Early Years in an Angling Paradise
Sportfishing came to the region we will call "Trout Country" during the nineteenth century as privileged persons sought untainted waters from which to enjoy salmonid populations. Many of the sport fishers, and therefore fly fishers, were from the old world. Little record on sport-fishing in western America was kept through the nineteenth century, but anglers such as William Drummond Stewart and Sir Rose Lambart Price, sport-seeking British noblemen, related to European civilization the wonders of western trout populations. One of the first accounts of an American fly fishing western waters comes from diaries relating the mid-nineteenth century trials of the Latter Day Saints (Mormon) traversing the spine of the continent. Most likely it was along the Bear or the Green river drainages in southwestern Wyoming that Wilford Woodruff is said, through Ralph Moon's research, to have written:

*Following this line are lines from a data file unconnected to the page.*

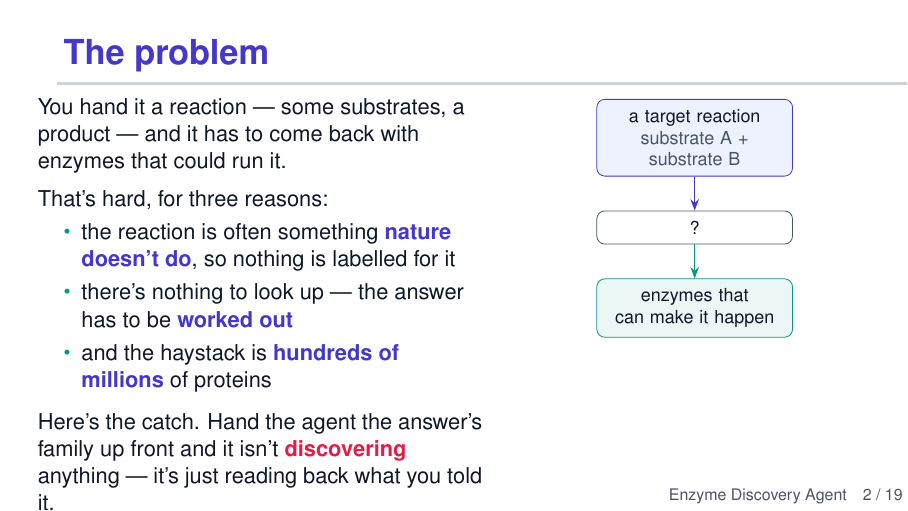
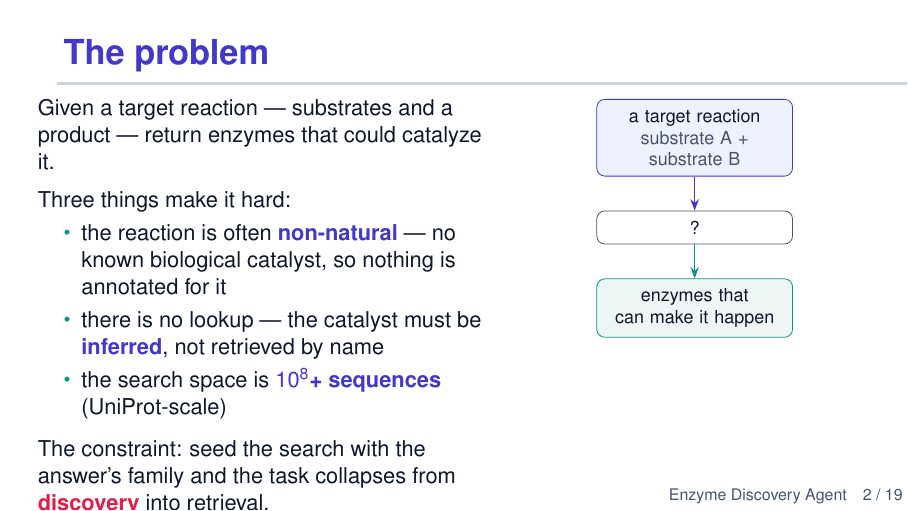
Before and after one commit to Ray16/Enzyme_agent, LaTeX slides (enzyme_discovery_agent/slides/enzyme_discovery_agent.tex): page 2 of 19. Compiled offline with pdfLaTeX.

Commit message:
auto: update enzyme_discovery_agent.tex (2026-09-01 08:55:22)
Automated per-file commit by Claude Code PostToolUse hook.

Co-Authored-By: Claude Opus 4.8 (1M context) <noreply@anthropic.com>

```diff
--- a/enzyme_discovery_agent/slides/enzyme_discovery_agent.tex
+++ b/enzyme_discovery_agent/slides/enzyme_discovery_agent.tex
@@ -85,18 +85,19 @@
 \begin{frame}{The problem}
   \begin{columns}[T]
     \begin{column}{0.56\textwidth}
-      You hand it a reaction — some substrates, a product — and it has to come
-      back with enzymes that could run it.\\[0.5em]
-      That's hard, for three reasons:
+      Given a target reaction — substrates and a product — return enzymes that
+      could catalyze it.\\[0.5em]
+      Three things make it hard:
       \begin{itemize}
-        \item the reaction is often something \hl{nature doesn't do}, so nothing
-          is labelled for it
-        \item there's nothing to look up — the answer has to be \hl{worked out}
-        \item and the haystack is \hl{hundreds of millions} of proteins
+        \item the reaction is often \hl{non-natural} --- no known biological
+          catalyst, so nothing is annotated for it
+        \item there is no lookup --- the catalyst must be \hl{inferred}, not
+          retrieved by name
+        \item the search space is \hl{$10^8$+ sequences} (UniProt-scale)
       \end{itemize}
       \vspace{0.4em}
-      Here's the catch. Hand the agent the answer's family up front and it isn't
-      \hla{discovering} anything — it's just reading back what you told it.
+      The constraint: seed the search with the answer's family and the task
+      collapses from \hla{discovery} into retrieval.
     \end{column}
     \begin{column}{0.44\textwidth}
       \centering
```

"I threw my fly into the water and it being the first time that I ever tried the artificial fly in America or saw it tried, I watched it float upon the water with as much interest as Franklin did his kite ... and as he received great joy when he saw the electricity descend on his kite string, so I was highly gratified when I saw the nimble trout dart at my fly hook and run away with the line."
Woodruff, an avid fisherman from Connecticut, brought his fly fishing interest to North America after acquiring it while performing missionary work in England. Later, he apparently enjoyed occasional fly fishing in Utah's Salt Lake Valley. But the hardships encountered during establishment of a Mormon pioneer society gave him little time to create flies, let alone enjoy extensive fly fishing.

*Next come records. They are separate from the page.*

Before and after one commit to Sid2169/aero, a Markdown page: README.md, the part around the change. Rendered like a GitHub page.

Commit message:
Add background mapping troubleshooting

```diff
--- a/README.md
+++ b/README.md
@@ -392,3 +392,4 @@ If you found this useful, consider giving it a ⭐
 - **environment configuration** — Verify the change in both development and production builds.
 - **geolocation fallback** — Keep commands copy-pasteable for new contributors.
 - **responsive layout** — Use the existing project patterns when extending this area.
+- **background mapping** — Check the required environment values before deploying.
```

By the 1860s, fly fishing came to Montana and Wyoming mainly from the backs of cavalry mounts as explorers, the US Army and those they escorted probed the Missouri River drainage. George Grant, in Grant's Riffle, offers glimpses of the writer Tamarack who tied red flannel on a hook and caught trout with a willow shaft while traveling from Utah to Montana in 1877. Later in the Missoula area, Grant writes, Tamarack tied yellow silk and goose feathers onto hooks to catch trout. But exactly when fly fishing came to Trout Country is obscure. In any case, nineteenth century fly fishers visiting Idaho, Montana and Wyoming waters mostly relied on patterns created for eastern and English waters. Accounts of some used are given in Mary Orvis Marbury's Favorite Flies and Their Histories. Grant also relates that Tamarack eventually relied on flies created for eastern waters. But who developed the first fly patterns specifically for the region and when this was done could remain forever unknown.
Trout Country has a sparse population, but an unusual number of accomplished fly tyers. Some have international acclaim, while others remain obscure. Accounts follow of some tiers from the past that are important in the TroutCountry fly tying heritage. Each has made contributions in promoting the art through such as publishing, retailing, tying technique, or education.
Mary and Don Martinez
A few Patterns